[DATASET RECORDS — start]

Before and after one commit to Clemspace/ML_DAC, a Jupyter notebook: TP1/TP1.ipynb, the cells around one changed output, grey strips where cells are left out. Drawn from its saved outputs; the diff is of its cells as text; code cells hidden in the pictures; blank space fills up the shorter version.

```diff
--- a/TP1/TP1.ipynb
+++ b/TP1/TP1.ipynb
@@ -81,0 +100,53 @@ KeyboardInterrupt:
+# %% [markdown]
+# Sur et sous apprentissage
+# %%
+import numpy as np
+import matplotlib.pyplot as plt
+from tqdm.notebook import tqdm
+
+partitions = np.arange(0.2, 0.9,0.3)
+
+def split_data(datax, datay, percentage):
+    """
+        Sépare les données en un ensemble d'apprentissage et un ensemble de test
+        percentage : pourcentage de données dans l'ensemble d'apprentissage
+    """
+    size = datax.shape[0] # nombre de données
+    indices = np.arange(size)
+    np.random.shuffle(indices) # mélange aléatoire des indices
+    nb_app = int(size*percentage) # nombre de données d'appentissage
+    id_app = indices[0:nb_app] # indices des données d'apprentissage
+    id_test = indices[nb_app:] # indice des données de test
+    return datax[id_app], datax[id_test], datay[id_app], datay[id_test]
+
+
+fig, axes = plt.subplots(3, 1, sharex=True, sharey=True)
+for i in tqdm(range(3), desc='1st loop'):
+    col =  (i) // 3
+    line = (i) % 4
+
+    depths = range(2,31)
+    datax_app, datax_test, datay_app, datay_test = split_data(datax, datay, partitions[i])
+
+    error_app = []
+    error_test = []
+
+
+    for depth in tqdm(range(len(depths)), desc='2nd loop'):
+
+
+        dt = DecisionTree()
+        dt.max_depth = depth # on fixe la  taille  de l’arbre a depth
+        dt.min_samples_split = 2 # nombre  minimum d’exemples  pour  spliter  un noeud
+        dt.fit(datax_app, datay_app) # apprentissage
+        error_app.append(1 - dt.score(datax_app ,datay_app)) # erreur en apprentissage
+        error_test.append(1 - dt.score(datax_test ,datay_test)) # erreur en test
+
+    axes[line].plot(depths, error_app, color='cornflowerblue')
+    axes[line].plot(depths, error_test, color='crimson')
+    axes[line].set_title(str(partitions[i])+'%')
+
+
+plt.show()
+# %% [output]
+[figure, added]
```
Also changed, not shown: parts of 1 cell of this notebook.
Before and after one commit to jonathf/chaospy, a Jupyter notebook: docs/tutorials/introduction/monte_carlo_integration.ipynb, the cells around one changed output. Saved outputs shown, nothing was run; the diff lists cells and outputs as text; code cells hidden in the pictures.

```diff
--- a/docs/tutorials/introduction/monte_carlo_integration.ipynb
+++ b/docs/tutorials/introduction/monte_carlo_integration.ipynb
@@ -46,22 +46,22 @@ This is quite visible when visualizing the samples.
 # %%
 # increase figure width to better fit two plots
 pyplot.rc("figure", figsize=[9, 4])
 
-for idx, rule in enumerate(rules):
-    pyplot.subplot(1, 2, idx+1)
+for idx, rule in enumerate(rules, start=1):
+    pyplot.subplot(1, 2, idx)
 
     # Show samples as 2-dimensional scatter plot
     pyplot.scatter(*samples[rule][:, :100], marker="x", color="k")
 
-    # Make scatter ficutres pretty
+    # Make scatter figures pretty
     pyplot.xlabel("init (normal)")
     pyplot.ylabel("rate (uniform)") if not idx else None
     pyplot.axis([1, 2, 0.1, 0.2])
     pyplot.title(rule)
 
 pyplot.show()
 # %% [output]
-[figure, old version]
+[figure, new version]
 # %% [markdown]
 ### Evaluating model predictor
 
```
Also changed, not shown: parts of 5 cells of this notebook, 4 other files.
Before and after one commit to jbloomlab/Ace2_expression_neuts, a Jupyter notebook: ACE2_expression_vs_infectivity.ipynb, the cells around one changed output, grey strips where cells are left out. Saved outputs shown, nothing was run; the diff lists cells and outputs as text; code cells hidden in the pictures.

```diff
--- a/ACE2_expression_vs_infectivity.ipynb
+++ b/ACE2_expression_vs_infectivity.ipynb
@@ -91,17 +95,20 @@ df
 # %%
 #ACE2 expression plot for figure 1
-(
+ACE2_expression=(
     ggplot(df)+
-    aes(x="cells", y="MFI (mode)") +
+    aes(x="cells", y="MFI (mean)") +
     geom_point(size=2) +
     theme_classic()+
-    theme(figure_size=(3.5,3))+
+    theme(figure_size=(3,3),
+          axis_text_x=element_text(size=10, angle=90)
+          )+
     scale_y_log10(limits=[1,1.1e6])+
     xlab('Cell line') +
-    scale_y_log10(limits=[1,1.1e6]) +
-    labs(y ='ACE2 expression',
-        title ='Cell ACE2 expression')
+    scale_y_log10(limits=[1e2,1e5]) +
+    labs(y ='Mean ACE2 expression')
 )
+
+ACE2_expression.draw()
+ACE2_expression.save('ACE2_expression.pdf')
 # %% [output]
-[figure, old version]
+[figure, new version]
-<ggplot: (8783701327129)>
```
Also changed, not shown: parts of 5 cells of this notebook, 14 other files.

[DATASET RECORDS — finish]

▶ _WHAT THE EXERCISE ASKS_
Could you please find every line of the listing above holding the string "partitions" and copy it?

▶ _RESPONSE TO THIS TASK_
+partitions = np.arange(0.2, 0.9,0.3)
+    datax_app, datax_test, datay_app, datay_test = split_data(datax, datay, partitions[i])
+    axes[line].set_title(str(partitions[i])+'%')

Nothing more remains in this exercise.